The Door (Paperback)
A story of the ultimate love and ultimate betrayal between two Hungarian women. As Magda says of Emerence, there are some books that are “capable of arousing the finest feelings in [you], and also the most base.” This is one you won’t soon forget.
-- Cari— From Cari K. Staff Picks
One of The New York Times Book Review's "10 Best Books of 2015" An NYRB Classics Original The Door is an unsettling exploration of the relationship between two very different women. Magda is a writer, educated, married to an academic, public-spirited, with an on-again-off-again relationship to Hungary's Communist authorities. Emerence is a peasant, illiterate, impassive, abrupt, seemingly ageless. She lives alone in a house that no one else may enter, not even her closest relatives. She is Magda's housekeeper and she has taken control over Magda's household, becoming indispensable to her. And Emerence, in her way, has come to depend on Magda. They share a kind of love--at least until Magda's long-sought success as a writer leads to a devastating revelation. Len Rix's prizewinning translation of The Door at last makes it possible for American readers to appreciate the masterwork of a major modern European writer.
About the Author

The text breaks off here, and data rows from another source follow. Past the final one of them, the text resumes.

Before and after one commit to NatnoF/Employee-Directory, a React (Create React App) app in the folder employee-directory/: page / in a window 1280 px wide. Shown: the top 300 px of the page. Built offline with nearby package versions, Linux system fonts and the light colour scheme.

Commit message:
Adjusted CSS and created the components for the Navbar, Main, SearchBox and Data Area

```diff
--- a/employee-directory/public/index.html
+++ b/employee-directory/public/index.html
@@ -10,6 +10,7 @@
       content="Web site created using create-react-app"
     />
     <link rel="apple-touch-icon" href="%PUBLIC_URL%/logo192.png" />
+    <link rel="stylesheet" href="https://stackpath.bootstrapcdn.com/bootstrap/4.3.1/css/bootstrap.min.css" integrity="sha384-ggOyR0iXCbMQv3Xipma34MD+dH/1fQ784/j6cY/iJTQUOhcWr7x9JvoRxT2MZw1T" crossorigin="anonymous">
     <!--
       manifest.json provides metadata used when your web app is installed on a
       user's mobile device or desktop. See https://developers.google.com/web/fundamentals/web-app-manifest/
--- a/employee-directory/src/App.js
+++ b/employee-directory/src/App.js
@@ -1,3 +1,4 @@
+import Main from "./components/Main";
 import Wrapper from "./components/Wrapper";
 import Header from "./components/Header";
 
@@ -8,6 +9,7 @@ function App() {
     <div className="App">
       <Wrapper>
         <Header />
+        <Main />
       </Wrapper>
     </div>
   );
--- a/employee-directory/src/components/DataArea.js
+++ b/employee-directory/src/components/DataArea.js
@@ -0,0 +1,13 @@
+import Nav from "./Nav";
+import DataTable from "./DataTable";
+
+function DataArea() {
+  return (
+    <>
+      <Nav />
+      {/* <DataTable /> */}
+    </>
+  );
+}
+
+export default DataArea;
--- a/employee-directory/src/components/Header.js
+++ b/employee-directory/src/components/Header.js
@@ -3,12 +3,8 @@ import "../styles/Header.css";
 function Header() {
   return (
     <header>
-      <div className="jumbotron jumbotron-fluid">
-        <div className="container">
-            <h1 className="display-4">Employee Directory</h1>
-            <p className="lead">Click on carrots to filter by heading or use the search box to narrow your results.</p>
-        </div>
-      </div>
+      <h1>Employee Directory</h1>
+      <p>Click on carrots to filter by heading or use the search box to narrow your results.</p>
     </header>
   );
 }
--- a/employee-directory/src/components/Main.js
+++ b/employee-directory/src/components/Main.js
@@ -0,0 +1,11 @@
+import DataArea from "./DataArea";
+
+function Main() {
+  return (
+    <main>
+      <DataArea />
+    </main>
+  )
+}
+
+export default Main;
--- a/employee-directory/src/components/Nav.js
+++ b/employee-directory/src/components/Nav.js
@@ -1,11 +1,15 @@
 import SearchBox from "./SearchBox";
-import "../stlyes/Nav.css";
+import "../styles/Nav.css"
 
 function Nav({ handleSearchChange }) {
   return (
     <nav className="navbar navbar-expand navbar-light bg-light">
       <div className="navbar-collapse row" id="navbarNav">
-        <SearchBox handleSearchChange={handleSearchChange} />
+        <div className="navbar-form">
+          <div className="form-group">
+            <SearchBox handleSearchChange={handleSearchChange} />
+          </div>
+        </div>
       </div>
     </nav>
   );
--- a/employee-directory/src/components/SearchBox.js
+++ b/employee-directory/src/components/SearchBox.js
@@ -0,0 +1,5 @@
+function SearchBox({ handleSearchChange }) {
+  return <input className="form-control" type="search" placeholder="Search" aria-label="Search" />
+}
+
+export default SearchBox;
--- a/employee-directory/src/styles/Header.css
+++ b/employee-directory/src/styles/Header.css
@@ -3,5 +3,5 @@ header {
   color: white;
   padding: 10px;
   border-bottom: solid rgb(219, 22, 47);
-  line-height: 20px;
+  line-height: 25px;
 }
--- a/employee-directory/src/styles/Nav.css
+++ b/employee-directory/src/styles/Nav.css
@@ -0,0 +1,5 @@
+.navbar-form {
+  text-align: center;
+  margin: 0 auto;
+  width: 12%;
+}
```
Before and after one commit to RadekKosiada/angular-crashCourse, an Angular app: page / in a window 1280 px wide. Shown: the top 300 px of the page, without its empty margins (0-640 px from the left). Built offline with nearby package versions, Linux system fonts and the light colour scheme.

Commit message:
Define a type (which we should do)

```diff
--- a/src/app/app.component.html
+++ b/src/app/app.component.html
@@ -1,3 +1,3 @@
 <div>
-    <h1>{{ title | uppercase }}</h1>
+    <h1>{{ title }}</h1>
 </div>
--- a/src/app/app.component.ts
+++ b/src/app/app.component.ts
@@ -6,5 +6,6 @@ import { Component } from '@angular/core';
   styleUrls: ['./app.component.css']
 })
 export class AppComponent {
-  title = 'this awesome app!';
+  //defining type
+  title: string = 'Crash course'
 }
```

Magda Szabo (1917-2007) was born into an old Protestant family in Debrecen, Hungary's "Calvinist Rome," in the midst of the great Hungarian plain. Szabo, whose father taught her to converse with him in Latin, German, English, and French, attended the University of Debrecen, studying Latin and Hungarian, and went on to work as a teacher throughout the German and Soviet occupations of Hungary in 1944 and 1945. In 1947, she published two volumes of poetry, Barany (The Lamb), and Vissza az emberig (Return to Man), for which she received the Baumgartner Prize in 1949. Under Communist rule, this early critical success became a liability, and Szabo turned to writing fiction: her first novel, Fresko (Fresco), came out in 1958, followed closely by Az oz (The Fawn). In 1959 she won the Jozsef Attila Prize, after which she went on to write many more novels, among them Katalin utca (Katalin Street, 1969), Okut (The Ancient Well, 1970), Regimodi tortenet (An Old-Fashioned Tale, 1971), and Az ajto (The Door, 1987). Szabo also wrote verse for children, plays, short stories, and nonfiction, including a tribute to her husband, Tibor Szobotka, a writer and translator of Tolkien and Galsworthy who died in 1982. A member of the European Academy of Sciences and a warden of the Calvinist Theological Seminary in Debrecen, Magda Szabo died in the town in which she was born, a book in her hand. In 2017 NYRB Classics will publish Iza's Ballad (1963). Len Rix is a poet, critic, and former literature professor who has translated five books by Antal Szerb, including the novel Journey by Moonlight (available as an NYRB Classic) and, most recently, the travel memoir The Third Tower. In 2006 he was awarded the Oxford-Weidenfeld Translation Prize for his translation of The Door. Ali Smith was born in Inverness, Scotland, in 1962 and lives in Cambridge. Her latest novel is How to Be Both.